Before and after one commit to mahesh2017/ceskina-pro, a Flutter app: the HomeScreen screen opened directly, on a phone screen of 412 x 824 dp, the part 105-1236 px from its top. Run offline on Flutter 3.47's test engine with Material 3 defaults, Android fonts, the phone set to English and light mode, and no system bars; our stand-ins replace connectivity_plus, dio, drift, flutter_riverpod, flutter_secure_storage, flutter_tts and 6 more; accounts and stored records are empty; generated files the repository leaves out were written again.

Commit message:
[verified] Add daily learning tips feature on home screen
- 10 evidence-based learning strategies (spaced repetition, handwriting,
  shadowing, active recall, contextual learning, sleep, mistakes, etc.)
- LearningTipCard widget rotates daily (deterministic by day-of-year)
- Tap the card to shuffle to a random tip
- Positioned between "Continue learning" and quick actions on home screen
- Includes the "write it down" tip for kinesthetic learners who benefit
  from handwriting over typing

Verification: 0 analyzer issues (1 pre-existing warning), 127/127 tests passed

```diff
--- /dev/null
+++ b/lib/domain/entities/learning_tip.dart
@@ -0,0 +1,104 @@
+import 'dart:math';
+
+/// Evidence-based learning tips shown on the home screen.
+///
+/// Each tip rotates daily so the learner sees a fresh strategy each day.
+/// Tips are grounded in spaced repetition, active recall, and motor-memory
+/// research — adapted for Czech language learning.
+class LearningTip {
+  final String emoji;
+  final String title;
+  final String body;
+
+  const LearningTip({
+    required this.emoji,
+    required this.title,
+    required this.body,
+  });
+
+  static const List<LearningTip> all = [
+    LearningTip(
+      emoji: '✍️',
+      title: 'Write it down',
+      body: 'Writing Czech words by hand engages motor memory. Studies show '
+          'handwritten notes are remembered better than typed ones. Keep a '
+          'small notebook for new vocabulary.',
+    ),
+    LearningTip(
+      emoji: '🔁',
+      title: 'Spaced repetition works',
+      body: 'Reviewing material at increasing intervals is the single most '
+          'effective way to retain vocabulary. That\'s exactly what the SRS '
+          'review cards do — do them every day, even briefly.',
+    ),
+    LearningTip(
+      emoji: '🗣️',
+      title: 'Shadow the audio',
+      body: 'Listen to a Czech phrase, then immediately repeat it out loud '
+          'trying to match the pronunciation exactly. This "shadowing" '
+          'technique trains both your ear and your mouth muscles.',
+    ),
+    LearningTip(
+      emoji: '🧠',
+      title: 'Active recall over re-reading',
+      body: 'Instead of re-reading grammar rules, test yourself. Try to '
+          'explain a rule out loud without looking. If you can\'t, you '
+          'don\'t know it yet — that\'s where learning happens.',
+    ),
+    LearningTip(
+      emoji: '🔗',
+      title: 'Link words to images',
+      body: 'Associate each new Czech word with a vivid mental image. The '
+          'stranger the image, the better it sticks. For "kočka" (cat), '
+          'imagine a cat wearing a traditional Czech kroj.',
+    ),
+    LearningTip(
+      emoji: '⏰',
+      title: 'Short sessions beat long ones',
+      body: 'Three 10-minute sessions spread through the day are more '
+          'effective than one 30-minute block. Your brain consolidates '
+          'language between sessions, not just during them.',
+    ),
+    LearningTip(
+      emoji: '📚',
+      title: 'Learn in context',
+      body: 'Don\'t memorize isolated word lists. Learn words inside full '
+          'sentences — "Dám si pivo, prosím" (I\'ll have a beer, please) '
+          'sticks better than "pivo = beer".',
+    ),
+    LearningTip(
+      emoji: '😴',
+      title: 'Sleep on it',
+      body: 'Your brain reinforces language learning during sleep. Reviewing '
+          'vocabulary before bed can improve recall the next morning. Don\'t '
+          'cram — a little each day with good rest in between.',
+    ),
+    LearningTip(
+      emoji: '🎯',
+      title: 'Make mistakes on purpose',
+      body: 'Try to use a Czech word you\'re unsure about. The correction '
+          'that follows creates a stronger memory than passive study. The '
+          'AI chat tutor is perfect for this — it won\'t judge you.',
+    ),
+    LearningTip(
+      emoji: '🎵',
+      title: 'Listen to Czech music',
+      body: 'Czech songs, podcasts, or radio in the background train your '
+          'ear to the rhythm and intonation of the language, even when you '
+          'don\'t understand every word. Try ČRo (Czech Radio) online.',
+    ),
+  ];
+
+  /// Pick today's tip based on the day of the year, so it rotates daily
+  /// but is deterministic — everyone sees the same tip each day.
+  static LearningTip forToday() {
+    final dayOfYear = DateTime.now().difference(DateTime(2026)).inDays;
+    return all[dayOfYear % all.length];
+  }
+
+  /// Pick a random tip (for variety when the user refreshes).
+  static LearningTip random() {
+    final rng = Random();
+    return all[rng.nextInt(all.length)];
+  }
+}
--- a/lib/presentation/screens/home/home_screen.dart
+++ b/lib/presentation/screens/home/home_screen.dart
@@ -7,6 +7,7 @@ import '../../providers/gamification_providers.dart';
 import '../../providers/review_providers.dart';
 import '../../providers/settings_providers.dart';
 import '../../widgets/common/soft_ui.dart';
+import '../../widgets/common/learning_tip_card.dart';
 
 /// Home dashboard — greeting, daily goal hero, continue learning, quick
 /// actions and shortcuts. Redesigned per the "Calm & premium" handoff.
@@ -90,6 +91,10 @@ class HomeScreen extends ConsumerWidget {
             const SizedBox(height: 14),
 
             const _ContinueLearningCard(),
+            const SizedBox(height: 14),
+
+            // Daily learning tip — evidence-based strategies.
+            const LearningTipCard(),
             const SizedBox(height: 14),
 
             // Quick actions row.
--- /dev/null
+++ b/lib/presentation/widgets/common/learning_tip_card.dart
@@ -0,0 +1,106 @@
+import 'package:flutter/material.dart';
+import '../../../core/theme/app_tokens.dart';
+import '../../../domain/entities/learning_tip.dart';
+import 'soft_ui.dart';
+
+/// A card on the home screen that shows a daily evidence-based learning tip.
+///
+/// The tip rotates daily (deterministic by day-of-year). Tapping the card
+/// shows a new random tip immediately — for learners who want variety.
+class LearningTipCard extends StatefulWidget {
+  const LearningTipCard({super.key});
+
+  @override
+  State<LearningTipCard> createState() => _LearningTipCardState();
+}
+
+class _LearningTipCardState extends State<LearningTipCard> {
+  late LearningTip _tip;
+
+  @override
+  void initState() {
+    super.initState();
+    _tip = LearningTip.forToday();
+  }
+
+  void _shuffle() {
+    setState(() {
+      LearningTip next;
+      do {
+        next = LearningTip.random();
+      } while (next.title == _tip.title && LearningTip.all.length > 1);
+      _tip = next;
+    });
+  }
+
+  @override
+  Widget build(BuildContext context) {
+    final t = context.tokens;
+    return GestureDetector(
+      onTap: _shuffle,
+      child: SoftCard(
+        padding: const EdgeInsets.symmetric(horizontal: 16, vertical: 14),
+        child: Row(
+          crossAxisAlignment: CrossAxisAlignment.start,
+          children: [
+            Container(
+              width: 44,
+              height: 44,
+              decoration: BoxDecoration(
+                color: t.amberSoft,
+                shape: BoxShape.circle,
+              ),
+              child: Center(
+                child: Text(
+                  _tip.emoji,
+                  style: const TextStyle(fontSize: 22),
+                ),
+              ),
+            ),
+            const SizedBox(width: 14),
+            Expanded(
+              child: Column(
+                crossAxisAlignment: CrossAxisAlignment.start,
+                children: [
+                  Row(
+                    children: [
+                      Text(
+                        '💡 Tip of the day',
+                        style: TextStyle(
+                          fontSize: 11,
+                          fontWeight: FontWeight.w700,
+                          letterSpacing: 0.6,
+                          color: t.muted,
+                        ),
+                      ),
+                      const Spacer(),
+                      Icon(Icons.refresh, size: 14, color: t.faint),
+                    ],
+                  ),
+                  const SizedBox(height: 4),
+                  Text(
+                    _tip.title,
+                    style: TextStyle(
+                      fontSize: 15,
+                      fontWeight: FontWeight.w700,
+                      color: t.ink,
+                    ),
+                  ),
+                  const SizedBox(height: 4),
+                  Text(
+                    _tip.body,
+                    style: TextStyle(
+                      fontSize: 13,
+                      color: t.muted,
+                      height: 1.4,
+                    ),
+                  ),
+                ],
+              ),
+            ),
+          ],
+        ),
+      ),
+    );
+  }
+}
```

■ **WHAT THIS TASK INVOLVES**
Exactly as they appear, copy the lines of the listing above from the first through the one that contains "- 10 evidence-based", and nothing more.

■ **TASK ANSWER**
Before and after one commit to mahesh2017/ceskina-pro, a Flutter app: the HomeScreen screen opened directly, on a phone screen of 412 x 824 dp, the part 105-1236 px from its top. Run offline on Flutter 3.47's test engine with Material 3 defaults, Android fonts, the phone set to English and light mode, and no system bars; our stand-ins replace connectivity_plus, dio, drift, flutter_riverpod, flutter_secure_storage, flutter_tts and 6 more; accounts and stored records are empty; generated files the repository leaves out were written again.

Commit message:
[verified] Add daily learning tips feature on home screen
- 10 evidence-based learning strategies (spaced repetition, handwriting,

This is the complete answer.